Other planned changes include growing more pulse crops, lengthening rotations and introducing stewardship options – the latter showing that growers are taking steps to develop guaranteed income streams as the BPS starts to reduce.
Some 11% will be making no changes to their existing rotations, having avoided the worst of the extreme weather and met fewer challenges during the year.
Oilseed rape challenges
When asked about the main challenges of growing oilseed rape, cabbage stem flea beetle pressure was mentioned by an overwhelming 85% of those surveyed.
Without neonicotinoid seed treatments or an alternative means of control, flea beetle damage has created enormous difficulties for growers – not just from adults feeding at the establishment stage, but also from larval damage later in the season.
Other pests, such as slugs and pigeons, were also high on the list of challenges, as was the lack of soil moisture at drilling.
The falling financial returns from oilseed rape were highlighted, with high growing costs and reduced profitability coming in fourth and fifth place. The increasing risk and poor yields associated with the crop came next.
Just 3% of the survey respondents claimed to have no challenges associated with growing oilseed rape.
Top seven OSR challenges
- Cabbage stem flea beetle pressure
- Other pests e.g slugs, pigeons
- Lack of seed-bed moisture
- High growing costs
- Falling profitability
- Risk greater than reward
- Poor yields
Given the challenges identified in the survey, the introduction of effective flea beetle control measures would convince 83% of our growers to include oilseed rape in the rotation again.
In the same vein, pest-resistant or -tolerant varieties – or those exhibiting greater vigour – would also be welcomed.
A higher commodity price and an early harvest were other factors that would persuade growers to reconsider oilseed rape.
OSR survey – summary of findings
- Just over half of the sample base (52%) had already decided to grow OSR for harvest 2021
- One in five have decided not to grow it this year
- Equal number of growers reducing/eliminating OSR as making no change to their plans
- Winter wheat expected to be the main beneficiary of the smaller OSR area
- Cabbage stem flea beetle remains the most significant challenge to growing OSR, followed by other pests and lack of moisture at drilling
- To increase their chances of success, growers plan to wait to apply herbicides until the crop is established, use earlier drilling dates and place fertiliser with the seed
- New, effective cabbage stem flea beetle control measures would encourage a return to the crop
- Blackgrass and charlock are the biggest weed challenges in OSR, followed by cleavers and mayweed
Farmers Weekly had full editorial control of this article.
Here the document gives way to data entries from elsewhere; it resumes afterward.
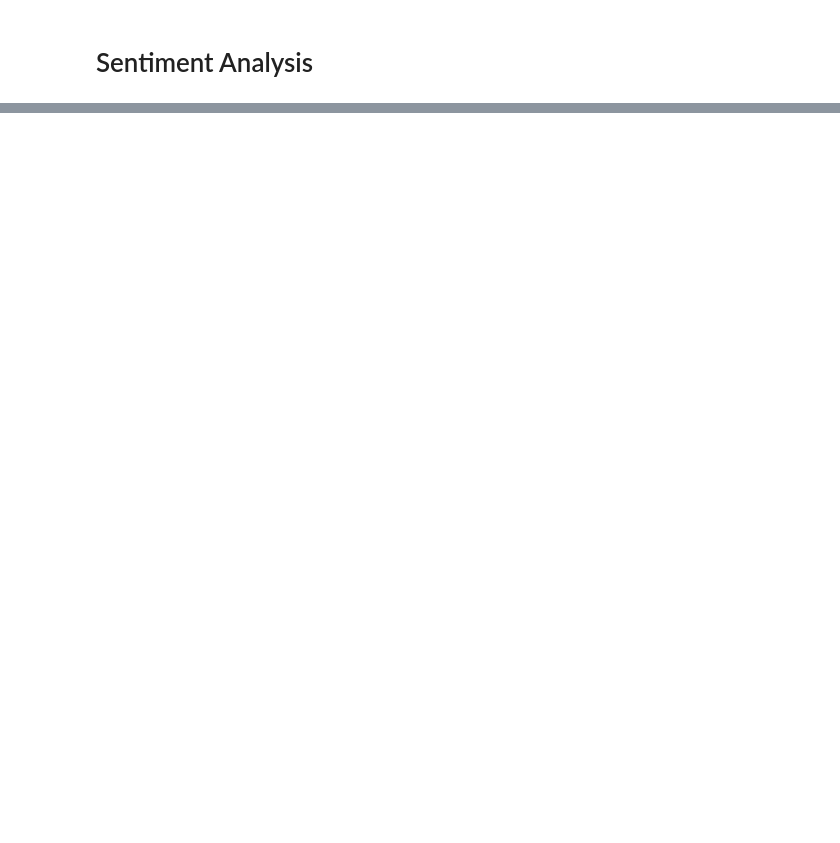
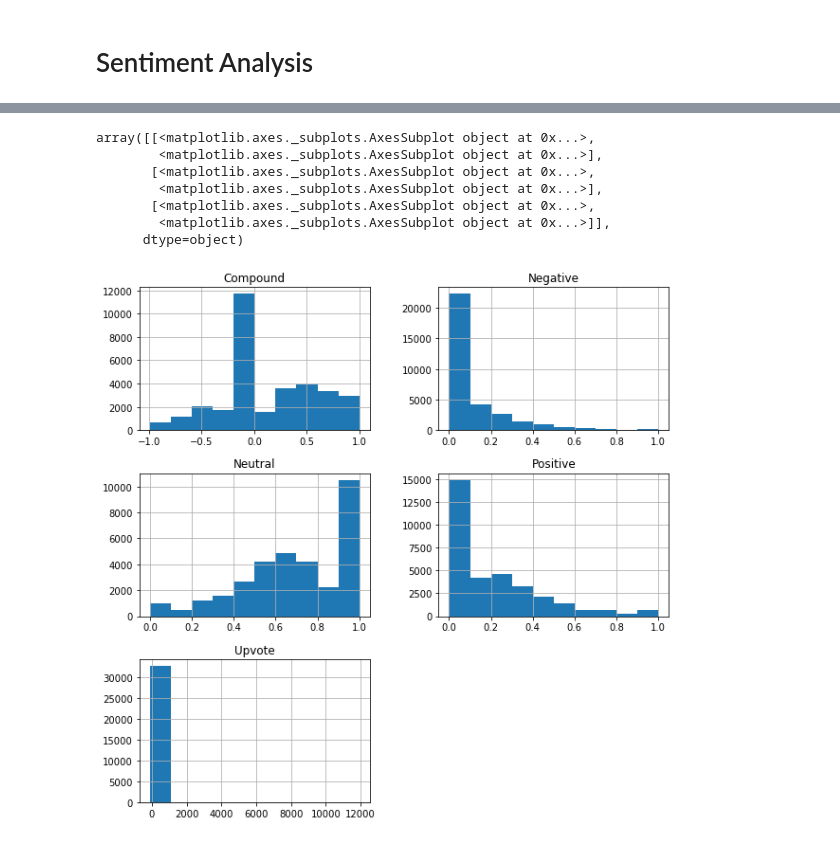
Before and after one commit to mikeFam/MSA_2020_Phase2_DataScience, a Jupyter notebook: Business_Case/BitCoinSentimentAnalysis.ipynb, the cells around one changed output, grey strips where cells are left out. Saved outputs shown, nothing was run; the diff lists cells and outputs as text; code cells hidden in the pictures; blank space fills up the shorter version.

```diff
--- a/Business_Case/BitCoinSentimentAnalysis.ipynb
+++ b/Business_Case/BitCoinSentimentAnalysis.ipynb
@@ -93,0 +152,23 @@ plt.show()
+# %%
+from nltk.sentiment.vader import SentimentIntensityAnalyzer, VaderConstants
+
+# First, initialize VADER
+vsid = SentimentIntensityAnalyzer()
+# %%
+import copy
+# duplicate the 'comments' object
+vaderOut = copy.deepcopy(comments)
+
+# The output of the vader model is a dictionary so we just need to call .Series() function
+vaderOut[['Negative', 'Neutral', 'Positive', 'Compound']] = vaderOut.Reply.apply(lambda x: pd.Series(vsid.polarity_scores(x)))
+# %%
+# This function is used to classify whether the comment is positive, negative or neutral
+# This will make comparative analysis easier later on
+def classifying(row):
+    if row['Compound'] > 0.2:
+        return 'positive'
+    elif row['Compound'] < -0.2:
+        return 'negative'
+    return 'neutral'
+# %%
+vaderOut['Classification'] = vaderOut.apply(lambda row: classifying(row), axis=1)
@@ -93,0 +216,11 @@ plt.show()
+# %%
+vaderOut.hist(figsize=(10,10))
+# %% [output]
+array([[<matplotlib.axes._subplots.AxesSubplot object at 0x...>,
+        <matplotlib.axes._subplots.AxesSubplot object at 0x...>],
+       [<matplotlib.axes._subplots.AxesSubplot object at 0x...>,
+        <matplotlib.axes._subplots.AxesSubplot object at 0x...>],
+       [<matplotlib.axes._subplots.AxesSubplot object at 0x...>,
+        <matplotlib.axes._subplots.AxesSubplot object at 0x...>]],
+      dtype=object)
+[figure, added]
```
Also changed, not shown: parts of 50 cells of this notebook, 2 other files.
Thanks to Corteva for its sponsorship, which made this survey possible.
Corteva Agriscience is delighted to sponsor OSR Future, a series following the progress of the 2020-21 oilseed rape crop and exploring how farmers are changing the way that they grow the crop.
As farming changes post-Brexit, so too do the opportunities and threats for break crops such as oilseed rape. Challenges will be overcome by new thinking, open minds and innovation, allowing new strategies to emerge.
With proven crop protection products – such as Astrokerb and Kerb Flo 500 – and innovations such as post-emergence herbicide Belkar, farmers will be equipped with the tools they need. Plant breeding excellence from Pioneer will continue, with varieties following the path laid by favourites PT256, PT275 and PT279CL